Look through the material that follows and show every line with the string "BENCHMARKS".

-- Opening Marker --

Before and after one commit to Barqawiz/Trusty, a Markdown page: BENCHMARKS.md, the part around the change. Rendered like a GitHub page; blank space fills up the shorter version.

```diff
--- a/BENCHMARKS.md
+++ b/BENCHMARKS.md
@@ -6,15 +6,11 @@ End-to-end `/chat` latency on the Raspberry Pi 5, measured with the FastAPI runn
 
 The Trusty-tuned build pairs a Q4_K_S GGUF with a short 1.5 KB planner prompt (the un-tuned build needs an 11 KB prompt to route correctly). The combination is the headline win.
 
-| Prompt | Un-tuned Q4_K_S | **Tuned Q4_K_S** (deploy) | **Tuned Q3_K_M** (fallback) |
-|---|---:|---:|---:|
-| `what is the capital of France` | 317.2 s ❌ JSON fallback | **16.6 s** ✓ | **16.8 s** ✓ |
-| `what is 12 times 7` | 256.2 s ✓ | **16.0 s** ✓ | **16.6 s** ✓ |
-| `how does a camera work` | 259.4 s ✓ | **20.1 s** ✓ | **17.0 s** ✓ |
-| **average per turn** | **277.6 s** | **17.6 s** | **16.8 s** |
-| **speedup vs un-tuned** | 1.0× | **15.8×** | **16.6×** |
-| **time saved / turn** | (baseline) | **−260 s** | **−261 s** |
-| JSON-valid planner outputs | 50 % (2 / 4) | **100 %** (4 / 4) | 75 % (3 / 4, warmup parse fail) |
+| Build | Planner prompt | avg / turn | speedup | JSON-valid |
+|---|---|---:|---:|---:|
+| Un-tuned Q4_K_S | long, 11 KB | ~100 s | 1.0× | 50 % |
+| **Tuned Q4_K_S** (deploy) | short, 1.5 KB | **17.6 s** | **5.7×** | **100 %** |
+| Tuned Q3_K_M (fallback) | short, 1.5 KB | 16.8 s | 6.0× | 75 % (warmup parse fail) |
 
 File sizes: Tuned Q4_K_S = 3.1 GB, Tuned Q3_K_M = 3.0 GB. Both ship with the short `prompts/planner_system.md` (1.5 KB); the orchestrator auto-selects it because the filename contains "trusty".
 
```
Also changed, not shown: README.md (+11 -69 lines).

-- Closing Marker --

ANSWER TO THIS TASK -
Before and after one commit to Barqawiz/Trusty, a Markdown page: BENCHMARKS.md, the part around the change. Rendered like a GitHub page; blank space fills up the shorter version.
--- a/BENCHMARKS.md
+++ b/BENCHMARKS.md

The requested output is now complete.